The plight of Colombia’s displaced and refugee population is arguably the most persistent humanitarian crisis in the Western Hemisphere. In 2010, Colombian became the country with the largest internally displaced population in the world, surpassing Sudan. Approximately 500,000 Colombian refugees have fled to neighboring countries throughout the region, the majority of whom remain in need of durable solutions, particularly as local integration and safe returns to Colombia remain elusive options. 

While encouraging more international assistance to address refugee needs in Panama, Ms. Aber recognized that "from the perspective of a Panamanian official, the problem is vast, and the refugee crisis is not something Panama can address on its own. There are more internally displaced people in Colombia than there are people in Panama. This raises the specter of a near endless flow of refugees into Panama."

But Ms. Aber noted the need for Panama to meet its obligations under the Refugee Convention, obligations it has repeatedly and systematically ignored.  Calling on Congressional leaders to take note of the fact that Panama has an only 2% refugee recognition rate, Ms. Aber said, "It is imperative that the international community, especially the United States and other global leaders, elevate their concerns about [the Colombian refugees] to the highest levels of diplomatic engagement, while demonstrating a shared commitment to attend to this ongoing and intractable crisis."

Echoing the urgency of the need for international engagement, Ms. Nezer called for a larger international presence on the border of Ecuador and Colombia to protect both refugees and host communities.

"There’s almost nobody there, it's lawless. It's extremely dangerous and extremely violent," she said.

The briefing followed the release by Refugee Council USA of a report, Living on the Edge: Colombian Refugees in Panama and Ecuador, which details the situation of Colombian refugees in these two countries. Mr. McGovern said he encouraged “everyone to read [the report] and to think about how Congress and NGOs should respond.”

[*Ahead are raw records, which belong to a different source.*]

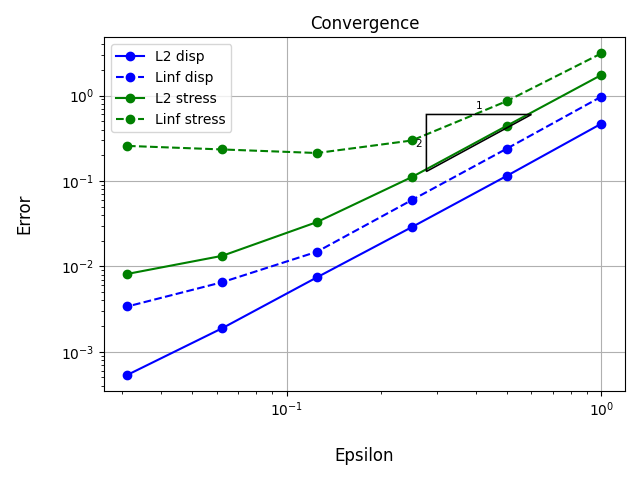
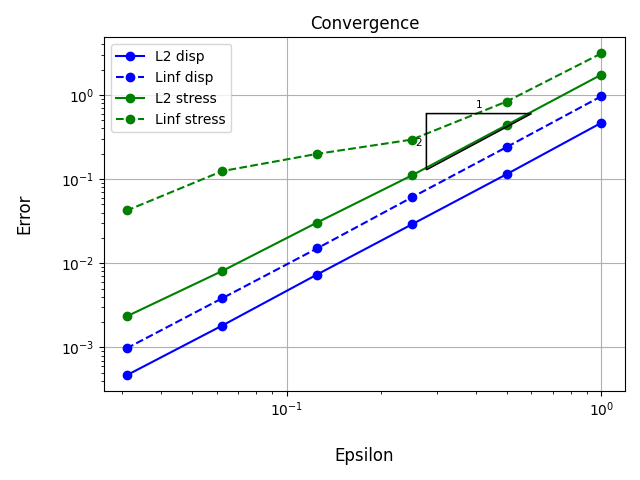
fixed bug in calculation of cross-term for second-order dirichlet

diff --git a/xlb/experimental/thermo_mechanical/solid_stepper.py b/xlb/experimental/thermo_mechanical/solid_stepper.py
@@ -45,11 +45,6 @@ class SolidsStepper(Stepper):
         L = params.L
         dt = params.dt
 
-        self.K = K
-        self.mu = mu
-        self.theta = theta
-        self.T = T
-        self.L = L
 
         # ----------calculate omega------------
         omega_11 = 1.0 / (mu / theta + 0.5)
@@ -104,10 +99,12 @@ class SolidsStepper(Stepper):
 
     @Operator.register_backend(ComputeBackend.WARP)
     def warp_implementation(self, f_1, f_2):  # f_1 carries current population, f_2 carries the previous post_collision population
+        params = SimulationParams()
+        theta = params.theta
         wp.launch(utils.copy_populations, inputs=[f_2, self.temp_f, self.velocity_set.q], dim=f_1.shape[1:])
         self.macroscopic(f_1)  # update bared moments (needed for BC)
         # Collision Stage
-        wp.launch(self.collision.warp_kernel, inputs=[f_1, self.force, self.omega, self.theta], dim=f_1.shape[1:])
+        wp.launch(self.collision.warp_kernel, inputs=[f_1, self.force, self.omega, theta], dim=f_1.shape[1:])
         # Streaming Stage
         wp.launch(self.stream.warp_kernel, inputs=[f_1, f_2], dim=f_1.shape[1:])
         # Apply BC

diff --git a/xlb/experimental/thermo_mechanical/solid_bounceback.py b/xlb/experimental/thermo_mechanical/solid_bounceback.py
@@ -56,14 +56,14 @@ class SolidsDirichlet(Operator):
             m_11 = m_local[2]
             dx_u_x = -0.25 * (m_s / K + m_d / mu)
             dy_u_y = -0.25 * (m_s / K - m_d / mu)
-            cross_dev = -0.25 * (2.0 * m_11 / mu)  # dy_u_x + dx_u_y
+            cross_dev = -m_11 / mu  # dy_u_x + dx_u_y
 
             # bounceback with zero order correction
             f_current[new_direction, i, j, 0] = f_previous[l, i, j, 0] + 6.0 * weight * (x_dir * u_x + y_dir * u_y)
             # add first order correction
-            if wp.abs(x_dir) + wp.abs(y_dir) == 1:
+            if wp.abs(wp.abs(x_dir) + wp.abs(y_dir) - 1.) < 1e-3:
                 f_current[new_direction, i, j, 0] += 6.0 * weight * (q_ij - 0.5) * (wp.abs(x_dir) * dx_u_x + wp.abs(y_dir) * dy_u_y)
-            if wp.abs(x_dir) + wp.abs(y_dir) == 2:
+            if wp.abs(wp.abs(x_dir) + wp.abs(y_dir) - 2.) < 1e-3:
                 f_current[new_direction, i, j, 0] += 6.0 * weight * (q_ij - 0.5) * (dx_u_x + dy_u_y + x_dir * y_dir * (cross_dev))
 
         @wp.func

diff --git a/numerical_experiments/convergence_epsilon/convergence_study.py b/numerical_experiments/convergence_epsilon/convergence_study.py
@@ -104,14 +104,15 @@ if __name__ == "__main__":
     # startup grids
     f_1 = grid.create_field(cardinality=velocity_set.q, dtype=precision_policy.store_precision)
     f_2 = grid.create_field(cardinality=velocity_set.q, dtype=precision_policy.store_precision)
+    f_3 = grid.create_field(cardinality=velocity_set.q, dtype=precision_policy.store_precision)
 
     norms_over_time = list()  # to track error over time
     tolerance = 1e-8
 
     l2, linf = 0, 0
     for i in range(timesteps):
-        stepper(f_1, f_2)
-        f_1, f_2 = f_2, f_1
+        stepper(f_1, f_3)
+        f_1, f_2, f_3 = f_3, f_1, f_2
 
     macroscopics = stepper.get_macroscopics(f_1)
     utils.process_error(macroscopics, expected_macroscopics, i, dx, norms_over_time)

diff --git a/xlb/experimental/thermo_mechanical/solid_utils.py b/xlb/experimental/thermo_mechanical/solid_utils.py
@@ -37,22 +37,6 @@ np.seterr(all="ignore")
 solid_vec = wp.vec(
     9, dtype=PrecisionPolicy.FP32FP32.compute_precision.wp_dtype
 )  # this is the default precision policy; it can be changed by calling set_precision_policy()
-"""K_scaled = 1.
-mu_scaled = 1.
-theta = 1.
-
-def set_K_scaled(K):
-    global K_scaled
-    K_scaled = K
-    print("K: {}".format(K_scaled))
-def set_mu_scaled(mu):
-    global mu_scaled
-    mu_scaled = mu
-    print("Mu: {}".format(mu))
-def set_theta(theta_):
-    global theta
-    theta = theta_
-    print("Theta: {}".format(theta))"""
 
 params = SimulationParams()
 K_scaled = params.K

Jesuit Refugee Service/USA also recently published The Refugee Voice — Quiet Crisis, Colombian Refugees in Panama and Ecuador.

Jesuit Refugee Service/USA makes the following recommendations:

• The U.S. should raise refugee concerns as a priority issue in diplomatic relations with Panama, advocating for reform of the asylum system and addressing xenophobia in addition to demanding improvements in the protection and assistance provided to vulnerable refugees. U.S. foreign assistance to Panama should be structured so as to encourage refugee protection and development opportunities for both refugee and host communities in need.? ?

• UNHCR should establish a resettlement program for Colombian refugees in Panama and increase its presence in the Darien, as should NGOs and other U.N. agencies, prioritizing access to durable solutions for the 863 people that have Temporary Humanitarian Protection status in the border region.  ?

• UNHCR should ensure that refugee children receive Best Interest Determinations that take into consideration durable solutions, family reunification, and permanency planning in both Panama and Ecuador. ??

• The U.S. should increase assistance to Ecuador in recognition of its effort to expand the protection space for refugees, and in recognition of the needs it has identified. The U.S. should increase the use of resettlement as a strategic protection tool for Colombian refugees in Ecuador by increasing its own response and by supporting resettlement within the region.

• For those who can safely remain in Ecuador, the U.S. should fund efforts aimed at integrating Colombian refugees into Ecuadorian society, placing special emphasis on livelihoods, housing, education, access to naturalization, and combating xenophobia.? ?

• U.N. agencies and NGOs should expand their presence on the Ecuador-Colombia border to increase protection for refugee and host communities. The UN and U.S. should work with the Ecuadorian government to expand protection for survivors of SGBV by increasing the capacity of local police and prosecutors to respond to cases of SGBV; training security forces about SGBV; and, providing access to safe housing and income generating opportunities for women. 



Press Contact Information
Mr Christian Fuchs
communications@jrsusa.org
202-462-0400 ext. 5946